There were knives everywhere inside of the Walls some dating back to the 1920s and beyond. It was a scary place for anyone to have to live, especially a falsely accused rapist.
George loss an eye in an assault on his life behind the Walls in one of the many battles he suffered through while serving time and by the time of he was finally exonerated, he had lost all hope as well. He was broken as had been many a man who served time inside the Walls. His mind slipped and he began suffering from psychosis and schizophrenia Many of the inmates who knew George hoped the taste of freedom would help redeem his mind and spirit once he learned that he would finally be released, but sadly, exoneration did not rescue George Allen from the horrors, and though the system attempted to wipe George’s slate clean many years after he had been wrongfully convicted, it was unable to remove the scars of a stint in Missouri State Penitentiary (MSP), and of wrongful conviction that hover over the lives of innocents.
The Missouri State Penitentiary (MSP) was finally closed in 2004 but the horrors of the Walls will probably last forever in the minds of its many victims including myself. For many prisoners that served time inside of the Wall, its closing was too little, too late. To many prisoners’ dismay that still experience horrors from the horrible prison, the city officials of Jefferson City, Missouri have turned the old decadent prison into a tourist attraction for a source of revenue while it relives the horrors of men who were victimized inside of its filthy Walls.
Now the Missouri State Penitentiary (MSP) is a Haunted House and tourist attraction where tourists go to be haunted by the ghost of dead inmates mauled down inside a violent prison suffering untimely deaths in a place where men were sent to have their lives reformed.
by Howard Frazier
Editor: Anthony Williams, Director
Missouri Prisoner Advocacy Consulting (MOPAC)

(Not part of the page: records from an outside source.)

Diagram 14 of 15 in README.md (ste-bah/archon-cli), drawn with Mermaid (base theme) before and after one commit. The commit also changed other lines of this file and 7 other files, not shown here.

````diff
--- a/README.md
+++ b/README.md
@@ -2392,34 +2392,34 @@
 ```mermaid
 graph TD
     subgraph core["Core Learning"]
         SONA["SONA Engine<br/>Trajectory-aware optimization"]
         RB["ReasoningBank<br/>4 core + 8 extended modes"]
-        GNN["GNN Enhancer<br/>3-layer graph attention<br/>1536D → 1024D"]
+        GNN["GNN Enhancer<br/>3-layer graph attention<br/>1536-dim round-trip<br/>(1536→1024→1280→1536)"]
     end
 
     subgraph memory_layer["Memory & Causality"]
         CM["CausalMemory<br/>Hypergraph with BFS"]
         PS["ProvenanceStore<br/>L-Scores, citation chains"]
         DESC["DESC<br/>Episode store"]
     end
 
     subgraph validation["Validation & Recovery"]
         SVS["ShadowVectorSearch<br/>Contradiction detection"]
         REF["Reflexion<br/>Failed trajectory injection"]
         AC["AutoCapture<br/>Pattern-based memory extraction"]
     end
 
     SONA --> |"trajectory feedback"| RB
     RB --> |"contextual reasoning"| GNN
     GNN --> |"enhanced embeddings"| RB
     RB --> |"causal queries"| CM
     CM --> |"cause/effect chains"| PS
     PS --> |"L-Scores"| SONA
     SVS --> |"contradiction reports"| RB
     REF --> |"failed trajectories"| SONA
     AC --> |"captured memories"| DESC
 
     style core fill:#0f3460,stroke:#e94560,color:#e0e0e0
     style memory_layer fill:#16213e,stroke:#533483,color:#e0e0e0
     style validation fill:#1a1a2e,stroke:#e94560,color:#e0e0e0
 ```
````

(Howard Frazier is a wrongfully convicted prisoner currently confined in the Jefferson City Correctional Center in Jefferson City, Missouri. Howard says he received ineffective representation during and leading up to his trial and his legal Team is now raising funds and consulting with attorneys to try and effect his release. You can learn more about Howard by clicking HERE)